(TASK DATA)
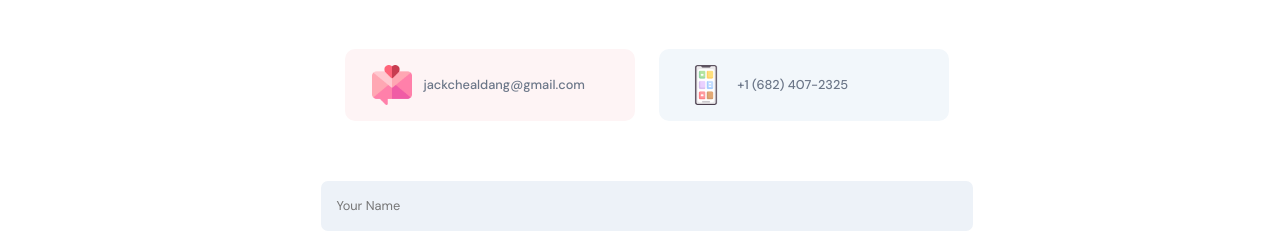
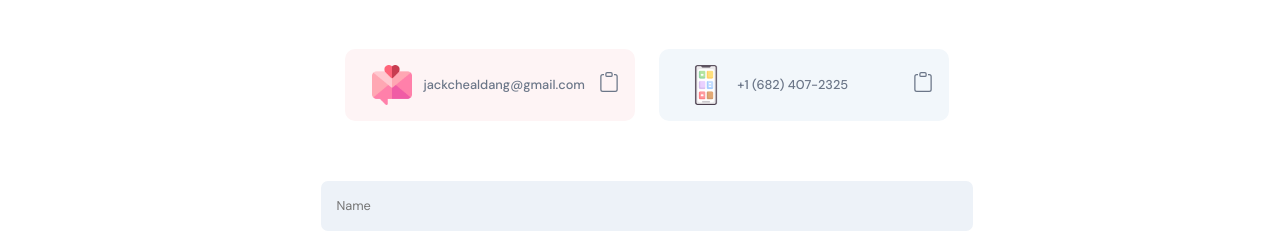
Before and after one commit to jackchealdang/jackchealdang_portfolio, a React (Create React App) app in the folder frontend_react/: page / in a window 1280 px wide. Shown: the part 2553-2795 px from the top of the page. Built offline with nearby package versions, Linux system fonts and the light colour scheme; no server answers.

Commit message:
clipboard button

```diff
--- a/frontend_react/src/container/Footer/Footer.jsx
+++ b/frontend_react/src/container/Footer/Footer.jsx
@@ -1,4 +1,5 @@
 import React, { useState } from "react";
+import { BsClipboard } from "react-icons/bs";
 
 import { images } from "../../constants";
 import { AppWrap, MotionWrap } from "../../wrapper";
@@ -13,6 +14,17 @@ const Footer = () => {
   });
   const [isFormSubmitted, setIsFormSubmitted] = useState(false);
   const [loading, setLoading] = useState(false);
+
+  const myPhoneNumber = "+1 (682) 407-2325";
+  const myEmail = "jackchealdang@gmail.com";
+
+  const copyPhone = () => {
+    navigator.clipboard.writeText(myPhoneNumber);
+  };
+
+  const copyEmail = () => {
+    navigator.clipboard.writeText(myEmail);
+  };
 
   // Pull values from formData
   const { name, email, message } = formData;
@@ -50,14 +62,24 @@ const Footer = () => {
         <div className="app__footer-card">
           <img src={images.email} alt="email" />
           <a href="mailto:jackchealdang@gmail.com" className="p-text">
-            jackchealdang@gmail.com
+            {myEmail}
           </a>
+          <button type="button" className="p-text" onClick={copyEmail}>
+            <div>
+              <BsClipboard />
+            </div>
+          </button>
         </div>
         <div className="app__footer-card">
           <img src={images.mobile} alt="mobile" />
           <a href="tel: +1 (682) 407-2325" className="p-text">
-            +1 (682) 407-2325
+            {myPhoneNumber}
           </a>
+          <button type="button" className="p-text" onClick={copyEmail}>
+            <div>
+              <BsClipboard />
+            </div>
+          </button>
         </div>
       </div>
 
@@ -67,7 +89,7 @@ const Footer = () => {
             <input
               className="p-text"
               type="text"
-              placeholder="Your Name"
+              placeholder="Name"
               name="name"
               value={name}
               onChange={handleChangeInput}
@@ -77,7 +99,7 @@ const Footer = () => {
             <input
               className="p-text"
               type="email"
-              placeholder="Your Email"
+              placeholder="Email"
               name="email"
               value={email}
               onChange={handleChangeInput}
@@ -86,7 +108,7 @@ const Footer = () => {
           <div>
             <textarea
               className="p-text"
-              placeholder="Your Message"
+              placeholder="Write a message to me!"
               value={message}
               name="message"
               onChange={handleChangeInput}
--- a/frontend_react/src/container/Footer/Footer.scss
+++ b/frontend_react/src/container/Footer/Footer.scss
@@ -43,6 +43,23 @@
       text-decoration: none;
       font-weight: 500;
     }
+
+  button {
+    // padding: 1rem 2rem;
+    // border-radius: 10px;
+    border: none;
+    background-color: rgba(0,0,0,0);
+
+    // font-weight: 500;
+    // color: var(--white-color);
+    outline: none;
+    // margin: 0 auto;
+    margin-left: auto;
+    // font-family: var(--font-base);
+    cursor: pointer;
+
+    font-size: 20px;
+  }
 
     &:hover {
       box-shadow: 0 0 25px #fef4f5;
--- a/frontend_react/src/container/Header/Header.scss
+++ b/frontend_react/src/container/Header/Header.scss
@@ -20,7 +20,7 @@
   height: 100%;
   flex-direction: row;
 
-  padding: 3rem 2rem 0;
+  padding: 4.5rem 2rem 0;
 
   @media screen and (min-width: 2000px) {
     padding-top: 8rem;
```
(End TASK DATA)
# [ASSIGNED TASK]
Copy whichever lines of the records above contain the word "myPhoneNumber".

# [TASK RESPONSE]
+  const myPhoneNumber = "+1 (682) 407-2325";
+    navigator.clipboard.writeText(myPhoneNumber);
+            {myPhoneNumber}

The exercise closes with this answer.